■ **ENTRIES SHOWN**

◆ ◆ ◆ ◆ ◆

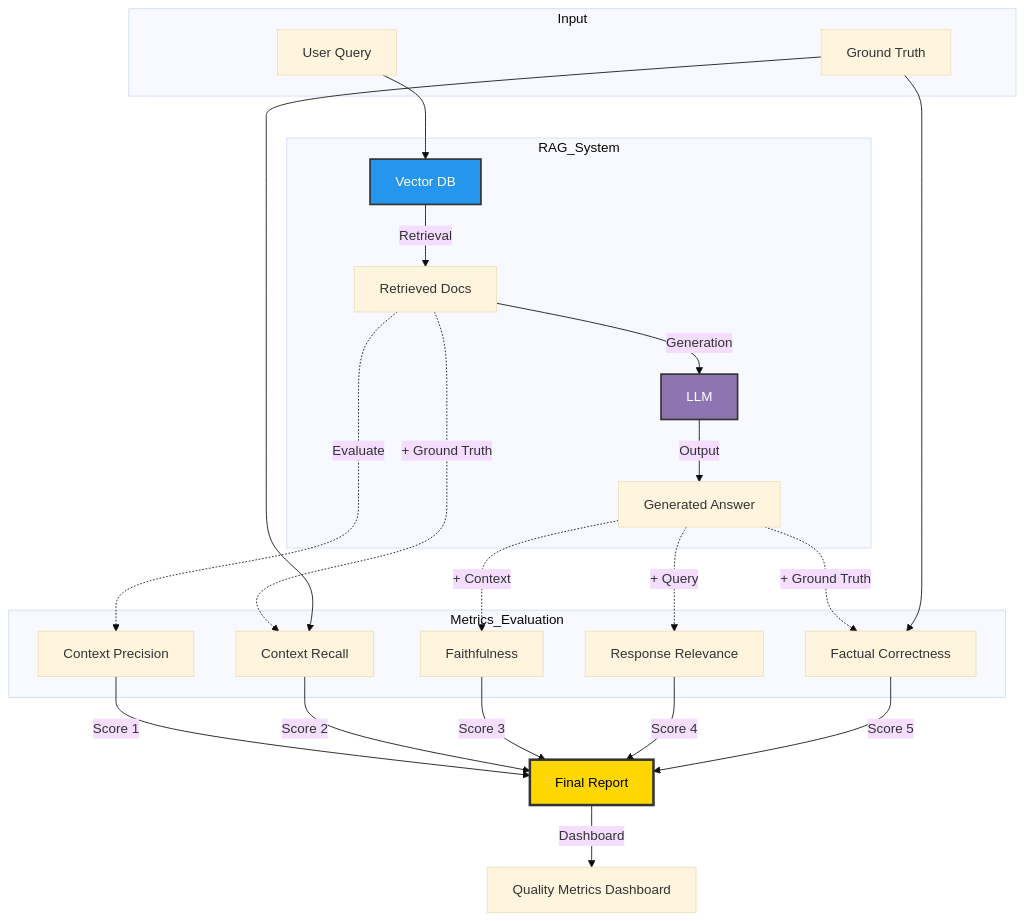
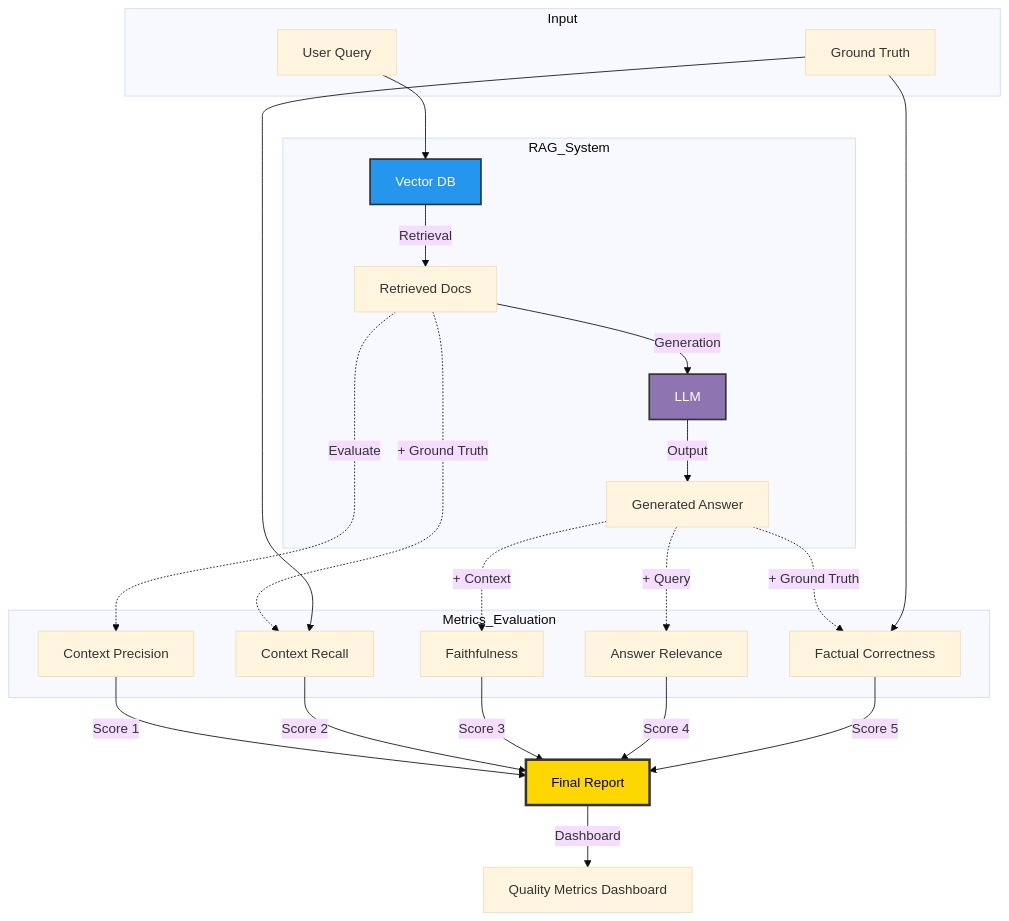
Diagram 12 of 13 in ARCHITECTURE.md (abhi9avx/ragas-llm-evaluation), drawn with Mermaid (base theme) before and after one commit. The commit also changed other lines of this file and 5 other files, not shown here.

````diff
--- a/ARCHITECTURE.md
+++ b/ARCHITECTURE.md
@@ -495,37 +495,37 @@
 ```mermaid
 graph TD
     subgraph Input
         A[User Query]
         B[Ground Truth]
     end
     
     subgraph RAG_System
         C[Vector DB] -->|Retrieval| D[Retrieved Docs]
         D -->|Generation| E[LLM]
         E -->|Output| F[Generated Answer]
     end
     
     subgraph Metrics_Evaluation
         D -.->|Evaluate| M1[Context Precision]
         D -.->|+ Ground Truth| M2[Context Recall]
         F -.->|+ Context| M3[Faithfulness]
-        F -.->|+ Query| M4[Response Relevance]
+        F -.->|+ Query| M4[Answer Relevance]
         F -.->|+ Ground Truth| M5[Factual Correctness]
     end
     
     A --> C
     B --> M2
     B --> M5
     
     M1 -->|Score 1| R[Final Report]
     M2 -->|Score 2| R
     M3 -->|Score 3| R
     M4 -->|Score 4| R
     M5 -->|Score 5| R
     
     R -->|Dashboard| G[Quality Metrics Dashboard]
     
     style C fill:#2496ED,stroke:#333,stroke-width:2px,color:white
     style E fill:#8E75B2,stroke:#333,stroke-width:2px,color:white
     style R fill:#FFD700,stroke:#333,stroke-width:3px,color:#000
 ```
````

◆ ◆ ◆ ◆ ◆

■ **ASSIGNMENT**
Would you please retype the material above exactly and leave out each picture?

■ **SOLUTION FOR THIS TASK**
Diagram 12 of 13 in ARCHITECTURE.md (abhi9avx/ragas-llm-evaluation), drawn with Mermaid (base theme) before and after one commit. The commit also changed other lines of this file and 5 other files, not shown here.

````diff
--- a/ARCHITECTURE.md
+++ b/ARCHITECTURE.md
@@ -495,37 +495,37 @@
 ```mermaid
 graph TD
     subgraph Input
         A[User Query]
         B[Ground Truth]
     end
     
     subgraph RAG_System
         C[Vector DB] -->|Retrieval| D[Retrieved Docs]
         D -->|Generation| E[LLM]
         E -->|Output| F[Generated Answer]
     end
     
     subgraph Metrics_Evaluation
         D -.->|Evaluate| M1[Context Precision]
         D -.->|+ Ground Truth| M2[Context Recall]
         F -.->|+ Context| M3[Faithfulness]
-        F -.->|+ Query| M4[Response Relevance]
+        F -.->|+ Query| M4[Answer Relevance]
         F -.->|+ Ground Truth| M5[Factual Correctness]
     end
     
     A --> C
     B --> M2
     B --> M5
     
     M1 -->|Score 1| R[Final Report]
     M2 -->|Score 2| R
     M3 -->|Score 3| R
     M4 -->|Score 4| R
     M5 -->|Score 5| R
     
     R -->|Dashboard| G[Quality Metrics Dashboard]
     
     style C fill:#2496ED,stroke:#333,stroke-width:2px,color:white
     style E fill:#8E75B2,stroke:#333,stroke-width:2px,color:white
     style R fill:#FFD700,stroke:#333,stroke-width:3px,color:#000
 ```
````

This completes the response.